Is it best to discourage my son from guns or to teach him how to use them properly?

Question: I am the mother of a three-and-a-half-year-old boy. Many of his playmates have toy guns and other ‘‘violent’’ toys. We do not have any and I try to discourage him from playing with them at a friend’s house. However, lately, he has been constructing ‘‘guns’’ out of LEGOs and playing ‘‘shooting game,’’ explaining that he is only shooting monsters. My question is: Do I still try to discourage him or do I go out and buy a gun and try to teach him about gun safety? My husband believes he should have one and we should teach him the pros and cons. My husband is not a gun owner but did have a BB gun when he was a kid and ‘‘nothing ever happened to him.’’ I’m really torn on this issue.

Answer: Your husband grew up in a much different world, but I respect his opinion, and suggest that if teaching gun safety is his concern, that can be done at a firing range using guns provided by the range. In other words, having a gun in the home is not a requirement of teaching gun safety.

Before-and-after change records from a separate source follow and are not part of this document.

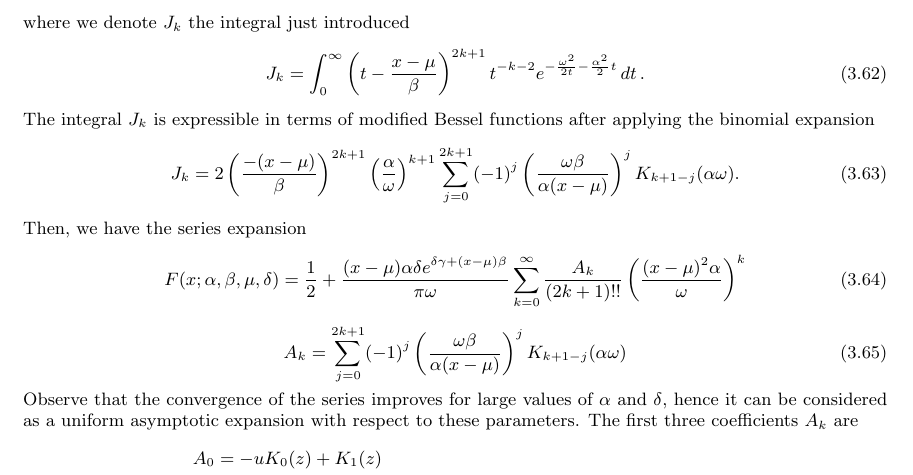
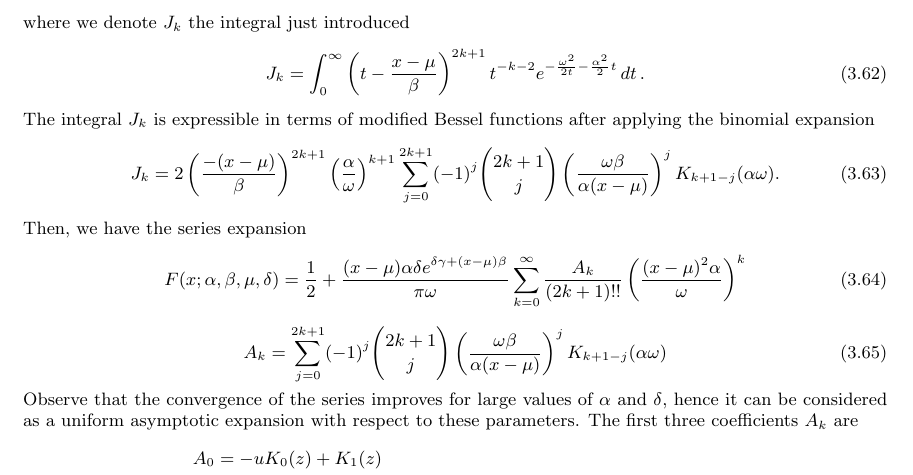
Before and after one commit to guillermo-navas-palencia/normal-inverse-gaussian, a LaTeX document (paper/nig.tex): part of page 11 of 23, cut so that both start at the same text. Compiled offline with pdfLaTeX.

Commit message:
Fix bessel series xmu - binomial expansion

```diff
--- a/paper/nig.tex
+++ b/paper/nig.tex
@@ -640,14 +640,14 @@ J_k = \int_0^{\infty} \left(t - \frac{x-\mu}{\beta}\right)^{2k+1} t^{-k-2} e^{-\
 \end{equation}
 The integral $J_k$ is expressible in terms of modified Bessel functions after applying the binomial expansion
 \begin{equation}
-J_k = 2 \left(\frac{-(x-\mu)}{\beta}\right)^{2k+1} \left(\frac{\alpha}{\omega}\right)^{k+1} \sum_{j=0}^{2k+1} (-1)^j \left(\frac{\omega \beta}{\alpha (x-\mu)}\right)^j K_{k + 1 - j}(\alpha \omega).
+J_k = 2 \left(\frac{-(x-\mu)}{\beta}\right)^{2k+1} \left(\frac{\alpha}{\omega}\right)^{k+1} \sum_{j=0}^{2k+1} (-1)^j \binom{2k+1}{j} \left(\frac{\omega \beta}{\alpha (x-\mu)}\right)^j K_{k + 1 - j}(\alpha \omega).
 \end{equation}
 Then, we have the series expansion
 \begin{equation}\label{general_expansion_xmu_small_bessel}
 F(x;\alpha, \beta, \mu, \delta) = \frac{1}{2} + \frac{(x-\mu)\alpha\delta e^{\delta \gamma + (x -\mu)\beta}}{\pi \omega}\sum_{k=0}^{\infty} \frac{A_k}{(2k+1)!!}\left(\frac{(x-\mu)^2\alpha}{\omega}\right)^k
 \end{equation}
 \begin{equation}
-A_k = \sum_{j=0}^{2k+1} (-1)^j \left(\frac{\omega \beta}{\alpha (x-\mu)}\right)^j K_{k + 1 - j}(\alpha \omega)
+A_k = \sum_{j=0}^{2k+1} (-1)^j \binom{2k+1}{j} \left(\frac{\omega \beta}{\alpha (x-\mu)}\right)^j K_{k + 1 - j}(\alpha \omega)
 \end{equation}
 Observe that the convergence of the series improves for large values of $\alpha$ and $\delta$, hence it can be considered as a uniform asymptotic expansion with respect to these parameters. The first three coefficients $A_k$ are
 \begin{align*}
```
Also changed, not shown: paper/nig.pdf, 3 other files.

Here are the tough questions you are facing:

The question of whether to keep the location of a gun secret from a child is easy: You may elect to treat it as a secret, but never, ever rely upon the belief that a child cannot find a gun in the house. Even a denier will have trouble finding some meaning hidden between the words never and ever.

The toughest issue is whether or not to have a gun in the house at all. Since my perspective is solely the safety of your children, it’s easy to conclude that for most families, having a gun in the house increases risk. That isn’t just the conclusion of this one expert, but also of the National Center for Victims of Crime, the National Crime Prevention Council, the American Medical Association, the U.S. Department of Justice, the Department of Health and Human Services, the National Center for Health Statistics, and most relevant to our topic, the American Academy of Pediatrics.

No exploration of your child’s safety can be complete without taking a clear-eyed look down the barrel of these statistics:

I hope this information makes your decision easier.